### [Work item]
The data are to be restated in full, exactly as presented.

### [Input data]
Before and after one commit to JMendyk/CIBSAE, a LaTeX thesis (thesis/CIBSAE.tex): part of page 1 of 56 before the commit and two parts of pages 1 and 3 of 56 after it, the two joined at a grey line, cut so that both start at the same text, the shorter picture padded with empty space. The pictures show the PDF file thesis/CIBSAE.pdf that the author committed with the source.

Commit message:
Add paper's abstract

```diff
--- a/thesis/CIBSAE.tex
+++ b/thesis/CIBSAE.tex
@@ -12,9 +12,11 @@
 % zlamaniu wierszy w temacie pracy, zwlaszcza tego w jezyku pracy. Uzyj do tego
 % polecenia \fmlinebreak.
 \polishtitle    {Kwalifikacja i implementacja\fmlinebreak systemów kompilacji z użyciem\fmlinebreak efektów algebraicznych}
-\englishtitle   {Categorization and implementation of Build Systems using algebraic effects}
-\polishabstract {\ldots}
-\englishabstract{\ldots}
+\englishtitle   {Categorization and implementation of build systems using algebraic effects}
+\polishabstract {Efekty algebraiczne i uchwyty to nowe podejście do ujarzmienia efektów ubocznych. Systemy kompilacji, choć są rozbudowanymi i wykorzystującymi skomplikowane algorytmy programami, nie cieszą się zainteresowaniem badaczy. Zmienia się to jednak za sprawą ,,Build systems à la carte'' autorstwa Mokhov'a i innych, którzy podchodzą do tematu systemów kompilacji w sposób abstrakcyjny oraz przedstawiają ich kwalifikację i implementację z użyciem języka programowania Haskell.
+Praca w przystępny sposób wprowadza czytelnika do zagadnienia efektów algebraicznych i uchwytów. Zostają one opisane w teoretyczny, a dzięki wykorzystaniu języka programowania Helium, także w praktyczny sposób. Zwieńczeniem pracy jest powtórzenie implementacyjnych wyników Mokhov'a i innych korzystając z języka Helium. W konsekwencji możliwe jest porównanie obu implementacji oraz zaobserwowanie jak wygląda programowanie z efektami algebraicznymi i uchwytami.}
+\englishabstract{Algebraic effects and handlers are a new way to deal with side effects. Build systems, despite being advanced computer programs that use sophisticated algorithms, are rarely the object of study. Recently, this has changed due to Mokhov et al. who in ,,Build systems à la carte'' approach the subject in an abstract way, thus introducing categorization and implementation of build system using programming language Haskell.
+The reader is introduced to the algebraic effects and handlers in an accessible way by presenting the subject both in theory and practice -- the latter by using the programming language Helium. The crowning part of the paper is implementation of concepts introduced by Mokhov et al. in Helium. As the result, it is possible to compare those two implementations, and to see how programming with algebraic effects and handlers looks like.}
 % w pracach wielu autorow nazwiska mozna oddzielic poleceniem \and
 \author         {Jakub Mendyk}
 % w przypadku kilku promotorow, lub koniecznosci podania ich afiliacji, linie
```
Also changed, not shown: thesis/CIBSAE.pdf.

### [Your response]
Before and after one commit to JMendyk/CIBSAE, a LaTeX thesis (thesis/CIBSAE.tex): part of page 1 of 56 before the commit and two parts of pages 1 and 3 of 56 after it, the two joined at a grey line, cut so that both start at the same text, the shorter picture padded with empty space. The pictures show the PDF file thesis/CIBSAE.pdf that the author committed with the source.

Commit message:
Add paper's abstract

```diff
--- a/thesis/CIBSAE.tex
+++ b/thesis/CIBSAE.tex
@@ -12,9 +12,11 @@
 % zlamaniu wierszy w temacie pracy, zwlaszcza tego w jezyku pracy. Uzyj do tego
 % polecenia \fmlinebreak.
 \polishtitle    {Kwalifikacja i implementacja\fmlinebreak systemów kompilacji z użyciem\fmlinebreak efektów algebraicznych}
-\englishtitle   {Categorization and implementation of Build Systems using algebraic effects}
-\polishabstract {\ldots}
-\englishabstract{\ldots}
+\englishtitle   {Categorization and implementation of build systems using algebraic effects}
+\polishabstract {Efekty algebraiczne i uchwyty to nowe podejście do ujarzmienia efektów ubocznych. Systemy kompilacji, choć są rozbudowanymi i wykorzystującymi skomplikowane algorytmy programami, nie cieszą się zainteresowaniem badaczy. Zmienia się to jednak za sprawą ,,Build systems à la carte'' autorstwa Mokhov'a i innych, którzy podchodzą do tematu systemów kompilacji w sposób abstrakcyjny oraz przedstawiają ich kwalifikację i implementację z użyciem języka programowania Haskell.
+Praca w przystępny sposób wprowadza czytelnika do zagadnienia efektów algebraicznych i uchwytów. Zostają one opisane w teoretyczny, a dzięki wykorzystaniu języka programowania Helium, także w praktyczny sposób. Zwieńczeniem pracy jest powtórzenie implementacyjnych wyników Mokhov'a i innych korzystając z języka Helium. W konsekwencji możliwe jest porównanie obu implementacji oraz zaobserwowanie jak wygląda programowanie z efektami algebraicznymi i uchwytami.}
+\englishabstract{Algebraic effects and handlers are a new way to deal with side effects. Build systems, despite being advanced computer programs that use sophisticated algorithms, are rarely the object of study. Recently, this has changed due to Mokhov et al. who in ,,Build systems à la carte'' approach the subject in an abstract way, thus introducing categorization and implementation of build system using programming language Haskell.
+The reader is introduced to the algebraic effects and handlers in an accessible way by presenting the subject both in theory and practice -- the latter by using the programming language Helium. The crowning part of the paper is implementation of concepts introduced by Mokhov et al. in Helium. As the result, it is possible to compare those two implementations, and to see how programming with algebraic effects and handlers looks like.}
 % w pracach wielu autorow nazwiska mozna oddzielic poleceniem \and
 \author         {Jakub Mendyk}
 % w przypadku kilku promotorow, lub koniecznosci podania ich afiliacji, linie
```
Also changed, not shown: thesis/CIBSAE.pdf.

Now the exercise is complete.